Task to carry out: Only a number is expected in reply: the count of lines below where the word "crossed" occurs.

Dataset excerpts:
^^^^
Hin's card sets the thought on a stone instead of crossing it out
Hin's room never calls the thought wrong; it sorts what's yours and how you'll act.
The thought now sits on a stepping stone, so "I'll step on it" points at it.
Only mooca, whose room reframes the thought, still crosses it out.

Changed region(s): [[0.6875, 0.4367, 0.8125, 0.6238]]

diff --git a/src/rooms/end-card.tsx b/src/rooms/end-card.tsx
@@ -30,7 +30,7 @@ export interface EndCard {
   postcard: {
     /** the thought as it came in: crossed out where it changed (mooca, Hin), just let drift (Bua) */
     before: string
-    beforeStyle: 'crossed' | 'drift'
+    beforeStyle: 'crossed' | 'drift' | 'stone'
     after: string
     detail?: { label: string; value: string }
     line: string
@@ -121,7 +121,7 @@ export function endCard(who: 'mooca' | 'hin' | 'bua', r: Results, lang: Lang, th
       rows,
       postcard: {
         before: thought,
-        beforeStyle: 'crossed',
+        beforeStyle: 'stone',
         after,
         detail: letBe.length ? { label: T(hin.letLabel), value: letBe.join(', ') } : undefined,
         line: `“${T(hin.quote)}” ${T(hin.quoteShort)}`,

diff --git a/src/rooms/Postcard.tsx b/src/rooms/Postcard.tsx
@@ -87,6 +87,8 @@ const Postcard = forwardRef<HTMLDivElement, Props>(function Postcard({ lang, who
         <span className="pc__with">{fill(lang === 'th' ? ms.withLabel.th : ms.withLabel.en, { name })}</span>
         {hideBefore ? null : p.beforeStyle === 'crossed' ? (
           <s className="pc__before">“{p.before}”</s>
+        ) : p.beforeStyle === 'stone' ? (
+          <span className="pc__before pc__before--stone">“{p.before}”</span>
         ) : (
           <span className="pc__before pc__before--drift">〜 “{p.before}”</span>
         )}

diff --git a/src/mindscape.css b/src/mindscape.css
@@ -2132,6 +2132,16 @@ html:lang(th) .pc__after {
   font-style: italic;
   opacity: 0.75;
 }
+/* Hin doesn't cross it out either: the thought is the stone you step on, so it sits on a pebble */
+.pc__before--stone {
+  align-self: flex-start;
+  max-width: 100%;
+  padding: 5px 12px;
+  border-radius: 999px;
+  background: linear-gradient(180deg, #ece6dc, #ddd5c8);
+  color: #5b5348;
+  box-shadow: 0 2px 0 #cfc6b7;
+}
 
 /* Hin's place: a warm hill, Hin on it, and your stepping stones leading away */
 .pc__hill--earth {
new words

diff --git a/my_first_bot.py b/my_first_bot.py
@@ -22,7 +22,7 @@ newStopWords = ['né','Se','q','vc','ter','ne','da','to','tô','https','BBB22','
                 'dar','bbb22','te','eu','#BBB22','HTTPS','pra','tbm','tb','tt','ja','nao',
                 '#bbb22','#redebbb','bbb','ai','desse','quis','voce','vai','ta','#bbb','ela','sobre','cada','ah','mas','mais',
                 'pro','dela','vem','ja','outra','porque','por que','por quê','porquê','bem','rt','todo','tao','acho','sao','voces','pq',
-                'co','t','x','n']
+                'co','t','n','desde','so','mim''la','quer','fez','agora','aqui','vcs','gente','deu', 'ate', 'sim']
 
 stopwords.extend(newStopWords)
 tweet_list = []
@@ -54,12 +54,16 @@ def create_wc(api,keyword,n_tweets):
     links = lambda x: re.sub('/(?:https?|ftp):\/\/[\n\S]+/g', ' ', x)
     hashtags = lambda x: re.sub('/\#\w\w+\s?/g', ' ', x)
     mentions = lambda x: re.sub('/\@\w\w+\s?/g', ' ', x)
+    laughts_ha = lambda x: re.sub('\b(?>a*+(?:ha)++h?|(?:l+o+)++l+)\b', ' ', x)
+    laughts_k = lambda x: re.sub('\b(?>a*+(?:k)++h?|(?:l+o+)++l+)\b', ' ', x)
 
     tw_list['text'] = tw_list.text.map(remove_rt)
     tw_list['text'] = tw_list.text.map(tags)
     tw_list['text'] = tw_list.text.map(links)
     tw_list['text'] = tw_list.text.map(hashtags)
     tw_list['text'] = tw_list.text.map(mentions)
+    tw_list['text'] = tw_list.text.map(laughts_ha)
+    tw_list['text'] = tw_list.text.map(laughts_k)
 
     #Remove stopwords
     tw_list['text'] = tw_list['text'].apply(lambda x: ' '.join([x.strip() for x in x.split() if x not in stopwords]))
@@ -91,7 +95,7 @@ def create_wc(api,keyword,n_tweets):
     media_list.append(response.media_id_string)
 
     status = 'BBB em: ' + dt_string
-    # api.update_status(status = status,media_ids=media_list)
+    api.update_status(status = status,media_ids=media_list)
^^^^
Solved problem: 5